“Compost” is a common term among gardeners, but what about “vermicomposting?” If you’ve never heard of vermicomposting, it’s composting, but with worms! However, not just any worms will work for an efficient vermicompost bin. The earthworms that you find naturally in your garden can still break down food waste but they aren’t the most efficient eaters. Instead, you’ll want to use red wiggler worms (Eisenia fetida) or European nightcrawlers (dendrobaena hortensis). These worms have more voracious appetites and can process food waste much faster than your garden variety earthworm.
Vermicomposting has many benefits for your garden, but one of the most common reasons why gardeners like it is because there usually aren’t any odors, especially if you have an in-ground worm bin, buried into the soil. Compost worms work fast – most kitchen scraps can be turned into finished compost, the worm castings, in less than two weeks.
Worm castings are extremely beneficial for your garden as well. Worm castings increases soil fertility by adding humus (decomposed plants and other organic matter) which is high in microorganisms, that can help plants absorb nutrients. A worm’s digestive system also contains enzymes and hormones that helps break down food waste as it moves through their digestive tracts, and thousands of good microbes gets passed down into the soil, which can help fight off plant diseases.
Water retention is also aided by the use of worm castings, because worm castings can hold three times their weight in water. This means that even in dry conditions, your plants can stay hydrated longer. Worm castings can also help your soil structure by improving aeration, infiltration and drainage and can aid in stabilizing pH levels.
Worm castings contains high levels of chitinase, which is an enzyme that helps dissolve chitin, which is what most insects’ exoskeletons are made of. The use of worm castings can help repel insects that suck and chew your plants, such as aphids and whiteflies. If these types of insects eat a plant that has absorbed the chitinase, it dissolves their stomachs and kills off the troublesome pests.

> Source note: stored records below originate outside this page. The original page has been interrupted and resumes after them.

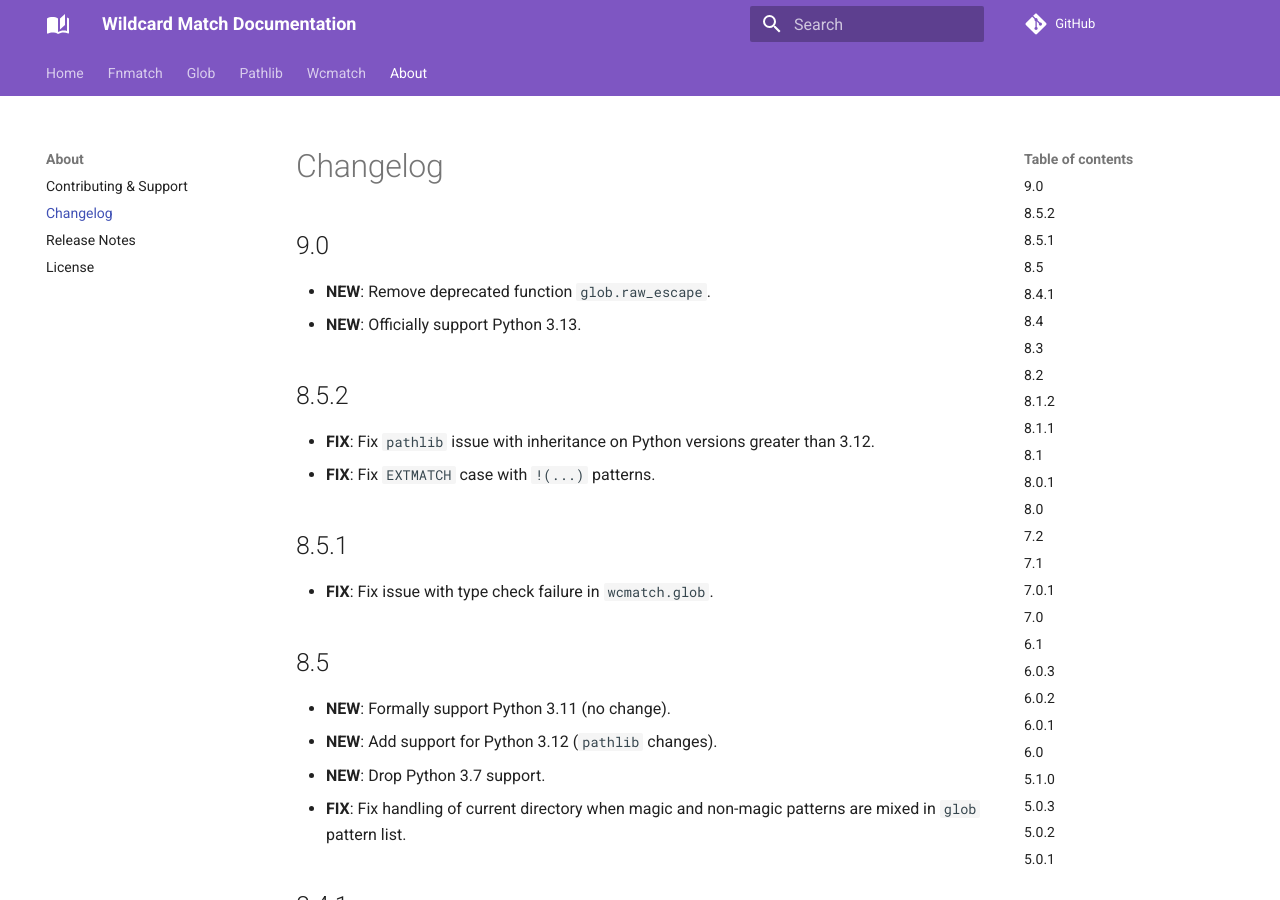
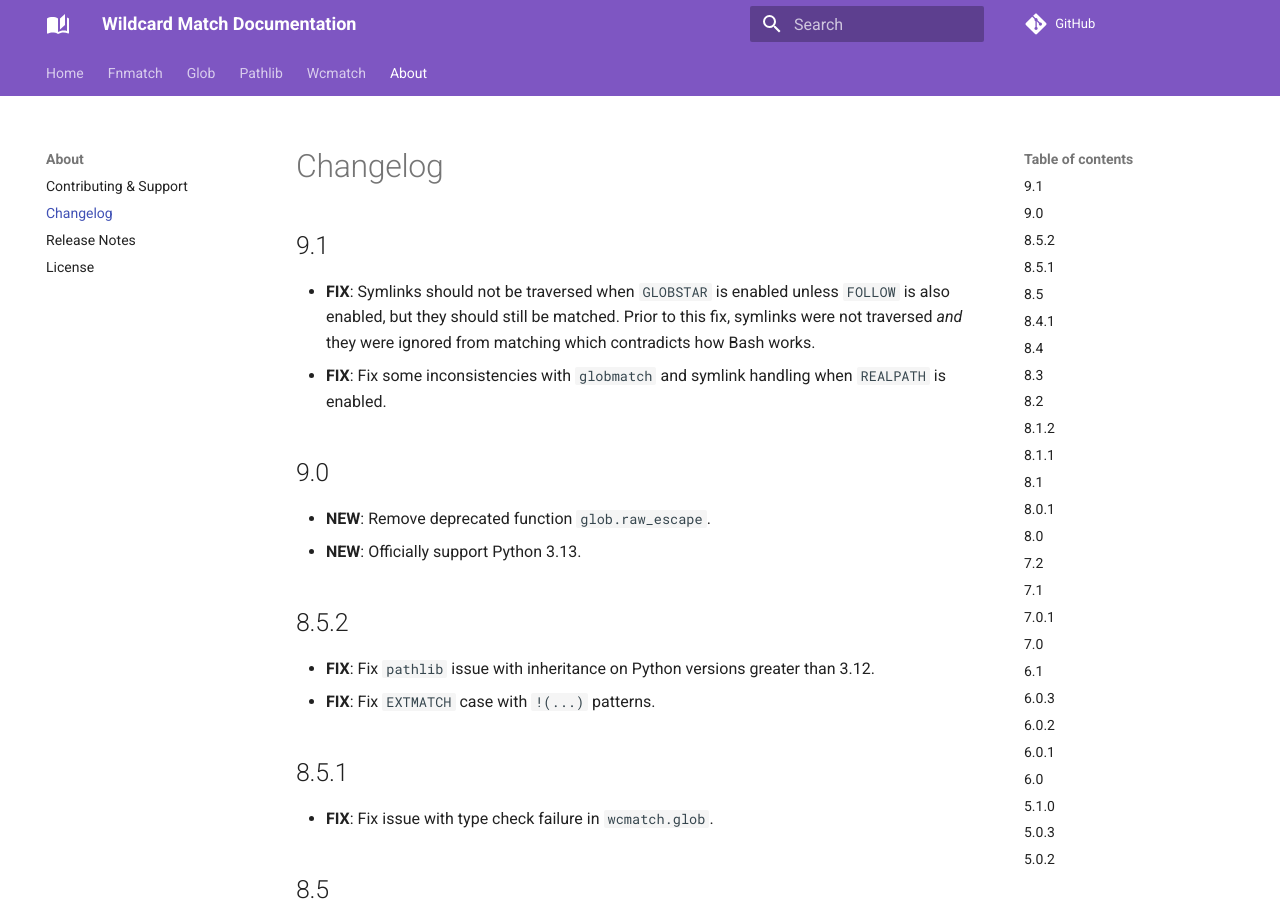
Before and after one commit to facelessuser/wcmatch, an MkDocs documentation site: the page built from docs/src/markdown/about/changelog.md, in a window 1280 px wide and 900 px high. Built offline with MkDocs 1.6.1 and Material for MkDocs 9.7.7, drawn with Linux system fonts in a browser that asks for light colours; comment, search, counter and statistics services are not loaded.

Commit message:
`FOLLOW` should control traversal of symlinks, not return of them
Some fixes to globmatch symlinks are also included

```diff
--- a/docs/src/markdown/about/changelog.md
+++ b/docs/src/markdown/about/changelog.md
@@ -1,4 +1,11 @@
 # Changelog
+
+## 9.1
+
+-   **FIX**: Symlinks should not be traversed when `GLOBSTAR` is enabled unless `FOLLOW` is also enabled, but they
+    should still be matched. Prior to this fix, symlinks were not traversed _and_ they were ignored from matching which
+    contradicts how Bash works.
+-   **FIX**: Fix some inconsistencies with `globmatch` and symlink handling when `REALPATH` is enabled.
 
 ## 9.0
 
```
Also changed, not shown: docs/src/markdown/glob.md (+6 -6 lines), 4 other files.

While worm castings contains approximately seven times the amount of nitrogen and five times the phosphorus and potassium in regular topsoil, worm castings won’t hurt your plants. Pure worm castings are a gentle slow-release fertilizer, so you don’t need to worry that it will shock or burn your plants. And while a little goes a long way, it’s actually pretty difficult to overfeed your plants with worm castings.
----Photos from Alison Cooksey